The answer must be every entry below, word for word, with the pictures left out.

-- Records to process follows --

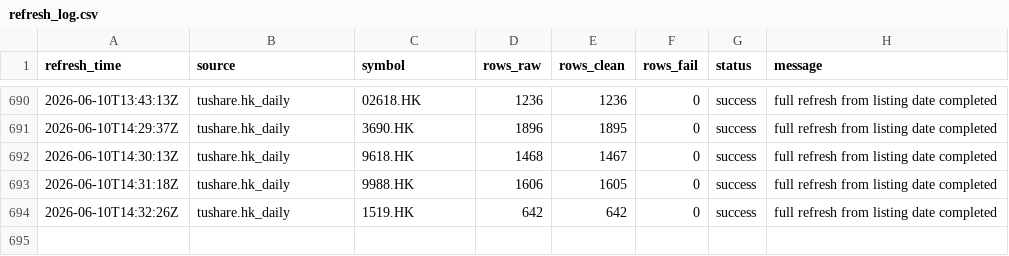
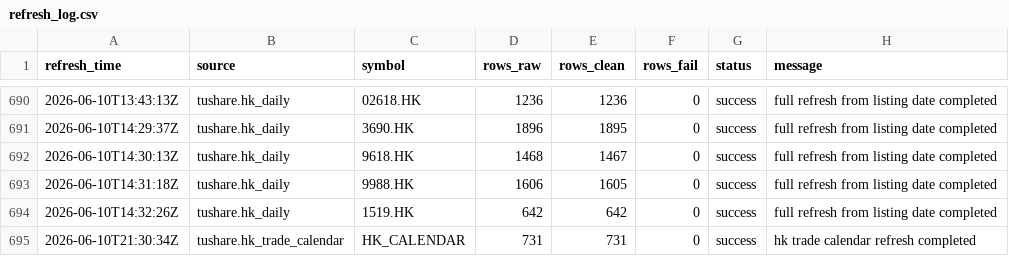
Before and after one commit to njedu2023-prog/JD-data, a CSV file: refresh_log/refresh_log.csv, drawn as a sheet; only a part is shown, gaps mark what is left out; the diff names each change by its address in the sheet, - before the commit and + after, or states it on an @@ line.

```diff
--- a/refresh_log/refresh_log.csv
+++ b/refresh_log/refresh_log.csv
+row 695: 2026-06-10T21:30:34Z | tushare.hk_trade_calendar | HK_CALENDAR | 731 | 731 | 0 | success | hk trade calendar refresh completed
```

-- Records to process concluded --

* Worked solution
Before and after one commit to njedu2023-prog/JD-data, a CSV file: refresh_log/refresh_log.csv, drawn as a sheet; only a part is shown, gaps mark what is left out; the diff names each change by its address in the sheet, - before the commit and + after, or states it on an @@ line.

```diff
--- a/refresh_log/refresh_log.csv
+++ b/refresh_log/refresh_log.csv
+row 695: 2026-06-10T21:30:34Z | tushare.hk_trade_calendar | HK_CALENDAR | 731 | 731 | 0 | success | hk trade calendar refresh completed
```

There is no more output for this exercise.